    Small correction: that’s an actual powered blimp, not a barrage balloon. Barrage balloons didn’t have control cars, used inflatable fins not rigid ones (you need the rigidity since you’re using them as actual control surfaces) and were moored by just winching them down and partally deflating them, not using a mooring mast (that tetrahedron in the shot is a mooring mast).

    And congrats on Year One — love the blog.

  7. Patrick McCray says:

    Congrats on Year #1…it’s been both entertaining and edifying to read!

  8. John says:

    Thanks for your blog and congratulations on a year of posts from an amateur Cold War and nuclear history maven.

  9. Pete says:

    Congratulations! I was in the TWAA (and associated) business for 20 years. I love the hearing the stories and history from this side.

  10. Xaq Frohlich says:

    Congratulations! I would say your blog has been a great success, and I look forward to following it for another year. It has been an inspiration to me, and hopefully I’ll get the “Comedo Ergo Sum” food and STS blog going soon.

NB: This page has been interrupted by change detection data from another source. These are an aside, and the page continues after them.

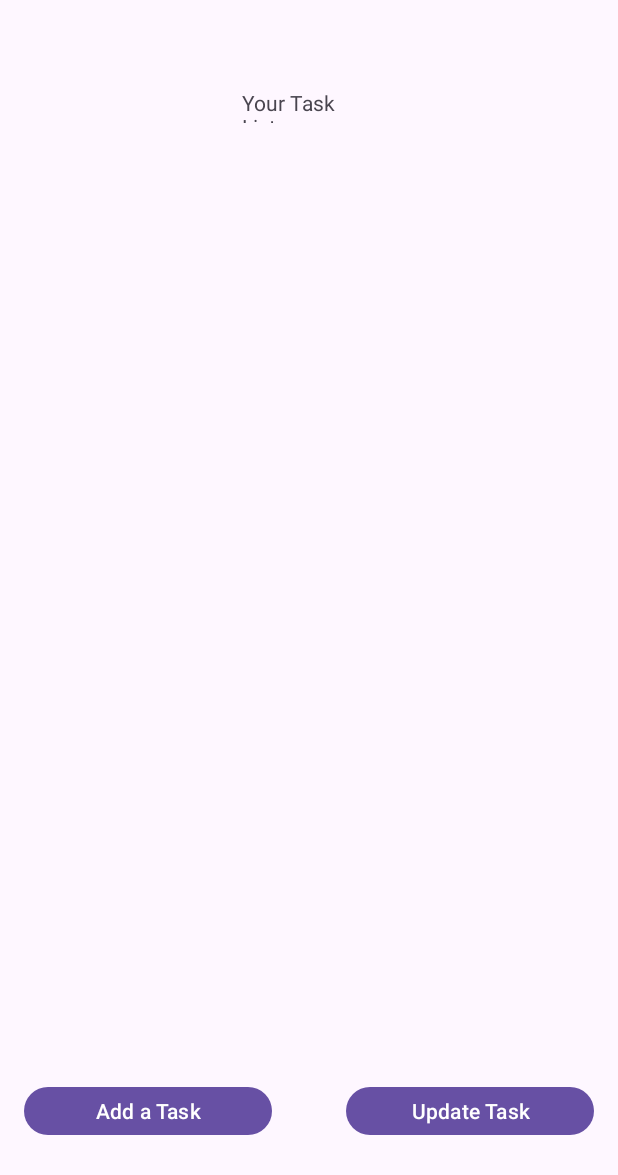
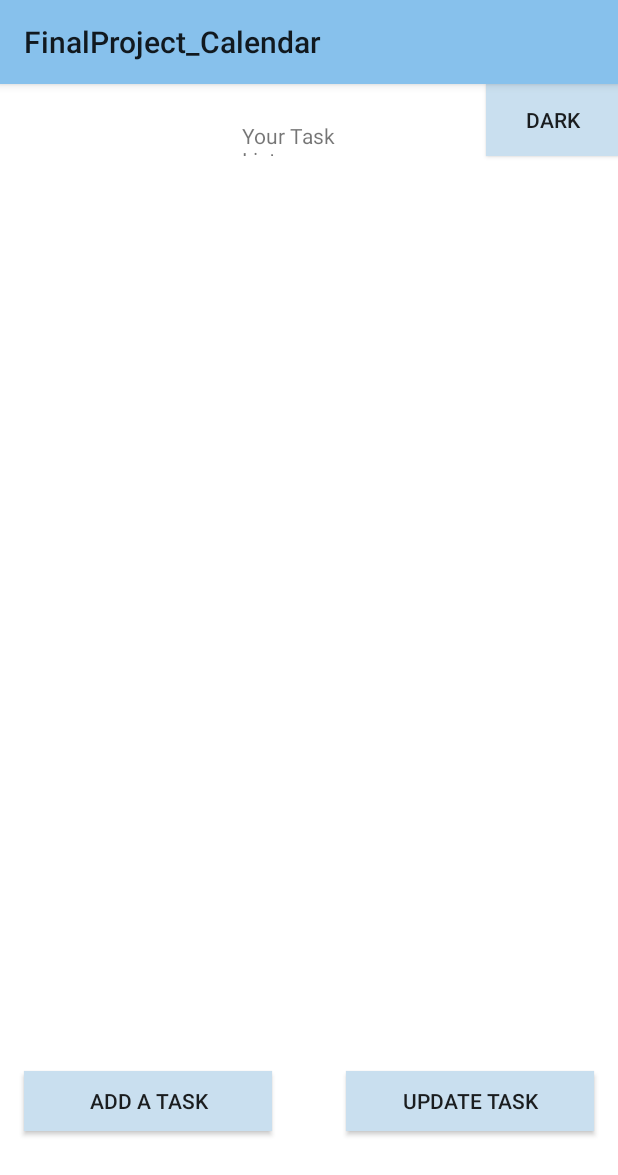
Before and after one commit to Rrregine/FinalProject_TimeManager, an Android app: the screen it shows after launch (MainActivity), on a phone screen of 412 x 824 dp. Shown: the top 1175 px of the screen. Run offline under Robolectric (Android 15) with nearby library versions, the phone set to English and light mode, and no system bars; 2 statements that could not run were skipped.

Commit message:
Dark mode

```diff
--- a/app/src/main/java/com/wang/finalproject_calendar/TaskFragment.kt
+++ b/app/src/main/java/com/wang/finalproject_calendar/TaskFragment.kt
@@ -1,6 +1,8 @@
 package com.wang.finalproject_calendar
 
+import android.content.Context
 import android.os.Bundle
+import android.util.Log
 import androidx.fragment.app.Fragment
 import androidx.recyclerview.widget.GridLayoutManager
 import androidx.recyclerview.widget.LinearLayoutManager
@@ -9,6 +11,7 @@ import android.view.LayoutInflater
 import android.view.View
 import android.view.ViewGroup
 import android.widget.Button
+import androidx.core.content.ContextCompat
 import androidx.navigation.fragment.findNavController
 import androidx.navigation.fragment.navArgs
 import com.wang.finalproject_calendar.placeholder.PlaceholderContent
@@ -19,8 +22,12 @@ class TaskFragment : Fragment() {
     private lateinit var addTask: Button
     private lateinit var updateTask: Button
 
+    private lateinit var darkModeButton: Button
+
     private lateinit var recyclerView: RecyclerView
     private lateinit var adapter: MyTaskRecyclerViewAdapter
+
+    private var isDarkModeEnabled = false
 
     override fun onCreate(savedInstanceState: Bundle?) {
         super.onCreate(savedInstanceState)
@@ -28,13 +35,42 @@ class TaskFragment : Fragment() {
         arguments?.let {
             columnCount = it.getInt(ARG_COLUMN_COUNT)
         }
+
+        val sharedPreferences = requireActivity().getPreferences(Context.MODE_PRIVATE)
+        isDarkModeEnabled = sharedPreferences.getBoolean("darkMode", false)
+
+        // Apply the theme based on the current dark mode state
+        val themeId = if (isDarkModeEnabled) R.style.AppTheme_Dark else R.style.AppTheme
+        requireActivity().setTheme(themeId)
+    }
+
+    override fun onViewCreated(view: View, savedInstanceState: Bundle?) {
+        super.onViewCreated(view, savedInstanceState)
+
+        // Initialize and set click listener for the dark mode button
+        darkModeButton = view.findViewById(R.id.darkModeButton)
+        darkModeButton.setOnClickListener {
+            toggleDarkMode()
+        }
     }
 
     override fun onCreateView(
         inflater: LayoutInflater, container: ViewGroup?,
         savedInstanceState: Bundle?
     ): View? {
+
+
+
+        // Apply the theme based on the current dark mode state
+        val themeId = if (isDarkModeEnabled) R.style.AppTheme_Dark else R.style.AppTheme
+        requireActivity().setTheme(themeId)
+
         val view = inflater.inflate(R.layout.fragment_task_list, container, false)
+//
+//        val rootLayout = view.findViewById<View>(R.id.rootLayout)
+//        rootLayout.setBackgroundColor(
+//            ContextCompat.getColor(requireContext(), if (isDarkModeEnabled) R.color.black else R.color.white)
+//        )
 
         // Set up RecyclerView
         recyclerView = view.findViewById(R.id.recyclerViewList)
@@ -58,6 +94,23 @@ class TaskFragment : Fragment() {
 
         return view
     }
+
+    private fun toggleDarkMode() {
+        isDarkModeEnabled = !isDarkModeEnabled
+
+        // Save the current dark mode state
+        val sharedPreferences = requireActivity().getPreferences(Context.MODE_PRIVATE)
+        sharedPreferences.edit().putBoolean("darkMode", isDarkModeEnabled).apply()
+
+        // Recreate the activity to apply the new theme
+        requireActivity().recreate()
+
+        // Log the current mode after toggling
+        val mode = if (isDarkModeEnabled) "Dark Mode" else "Light Mode"
+        Log.d("ModeChange", "Mode changed to: $mode")
+    }
+
+
 
     private fun navigateToHomeFragment() {
         findNavController().navigate(R.id.action_taskFragment_to_homeFragment) //to add fragment
--- a/app/src/main/res/layout/fragment_home.xml
+++ b/app/src/main/res/layout/fragment_home.xml
@@ -30,7 +30,7 @@
         android:text="Task"
         android:textSize="30sp"
         app:layout_constraintBottom_toTopOf="@+id/detailsTextView"
-        app:layout_constraintEnd_toStartOf="@+id/editTaskText"
+        app:layout_constraintEnd_toStartOf="@+id/editTitleText"
         app:layout_constraintHorizontal_bias="0.571"
         app:layout_constraintStart_toStartOf="parent"
         app:layout_constraintTop_toTopOf="parent"
--- a/app/src/main/res/layout/fragment_task_list.xml
+++ b/app/src/main/res/layout/fragment_task_list.xml
@@ -3,7 +3,8 @@
     xmlns:app="http://schemas.android.com/apk/res-auto"
     xmlns:tools="http://schemas.android.com/tools"
     android:layout_width="match_parent"
-    android:layout_height="match_parent">
+    android:layout_height="match_parent"
+    android:id="@+id/rootLayout">
 
     <androidx.recyclerview.widget.RecyclerView
         android:id="@+id/recyclerViewList"
@@ -13,10 +14,10 @@
         app:layoutManager="LinearLayoutManager"
         app:layout_constraintBottom_toBottomOf="parent"
         app:layout_constraintEnd_toEndOf="parent"
-        app:layout_constraintHorizontal_bias="0.0"
+        app:layout_constraintHorizontal_bias="1.0"
         app:layout_constraintStart_toStartOf="parent"
         app:layout_constraintTop_toTopOf="parent"
-        app:layout_constraintVertical_bias="0.496"
+        app:layout_constraintVertical_bias="0.32"
         tools:context=".TaskFragment"
         tools:itemCount="5"
         tools:listitem="@layout/fragment_task" />
@@ -57,4 +58,13 @@
         app:layout_constraintTop_toTopOf="parent"
         app:layout_constraintVertical_bias="0.522" />
 
+    <Button
+        android:id="@+id/darkModeButton"
+        android:layout_width="wrap_content"
+        android:layout_height="wrap_content"
+        android:text="Dark"
+        android:onClick="toggleDarkMode"
+        app:layout_constraintEnd_toEndOf="parent"
+        app:layout_constraintTop_toTopOf="parent" />
+
 </androidx.constraintlayout.widget.ConstraintLayout>
--- a/app/src/main/res/values/colors.xml
+++ b/app/src/main/res/values/colors.xml
@@ -12,4 +12,13 @@
     <color name="yellowbright">#F8DC8E</color>
     <color name="greenbright">#9BFF86</color>
     <color name="bluebright">#87C1EC</color>
+
+    <!-- Dark mode -->
+    <color name="darkBlack">#FF080808</color>
+    <color name="darkGray">#FF404040</color>
+    <color name="darkPurple">#FF512DA8</color>
+    <color name="darkPink">#FFE91E63</color>
+    <color name="darkYellow">#FFFFEB3B</color>
+    <color name="darkGreen">#FF388E3C</color>
+    <color name="darkBlue">#FF1976D2</color>
 </resources>
--- /dev/null
+++ b/app/src/main/res/values/styles.xml
@@ -0,0 +1,26 @@
+<resources>
+    <!-- Light mode -->
+    <!-- Light mode -->
+    <style name="AppTheme" parent="Theme.AppCompat.Light">
+        <item name="colorPrimary">@color/bluebright</item> <!-- Use your desired color here -->
+        <item name="colorPrimaryDark">@color/bluepastel</item> <!-- Use your desired color here -->
+        <item name="colorAccent">@color/purplepastel</item> <!-- Use your desired color here -->
+
+        <item name="buttonStyle">@style/AppButton</item>
+
+        <item name="android:windowBackground">@color/white</item>
+    </style>
+
+    <!-- Dark mode -->
+    <style name="AppTheme.Dark" parent="Theme.AppCompat">
+        <item name="colorPrimary">@color/darkGray</item> <!-- Use dark mode color here -->
+        <item name="colorPrimaryDark">@color/darkBlue</item> <!-- Use dark mode color here -->
+        <item name="colorAccent">@color/darkPink</item> <!-- Use dark mode color here -->
+
+        <item name="android:windowBackground">@color/black</item>
+    </style>
+
+    <style name="AppButton" parent="Widget.AppCompat.Button">
+        <item name="android:background">@color/bluepastel</item>
+    </style>
+</resources>
```
Also changed, not shown: app/src/main/AndroidManifest.xml (+5 -3 lines), app/src/main/java/com/wang/finalproject_calendar/HomeFragment.kt (+0 -23 lines).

Although it is a challenge balancing blogging, book-drafting, and early career duties. You’re an Übermensch!

  11. Jon Agar says:

    Great work, Alex. May people continue to come for the destruction but stay for the history

  12. Greg says:

    Fascinating stuff, well done and thank you.

  13. Ben Johnson says:

    Great job Dr. Wellerstein. I’ve enjoyed the blog immensely and look forward to many more enjoyable hours spent here.

  14. J B says:

    I am one who ‘found this site’ from the Nuke Map. I explored the limitations of the modeling, including one configuration which predicts the destruction of the Milky Way Galaxy, and a part of Andromeda.

    Fun and interesting stuff.

  15. Miles Wimbrow says:

    I’m sure you’ve mentioned this in a blog post, but there’s something — shall we say ironic? Strangely edifying? — about wanting to share so much information about secrecy. I don’t remember when I first found this site, but I’m glad that I have, and I hope your future posts continue to be as informative and provocative as this first year’s. This is by no means a dead or esoteric topic reserved for academics only.

  16. Mike Lehman says:

    Add my late congrats to Year 1! Belated, as I’ve been consciously avoiding the blog because it’s such an inspiration to comment, but I have this diss staring me down, so needed to focus. However, visited to check a citation and thought I’d say that your work here is of great value across a number of fields of interest. All that secrecy hid complexity, which becomes all that more obvious with each new finding in the archive. Looking forward to Year 2.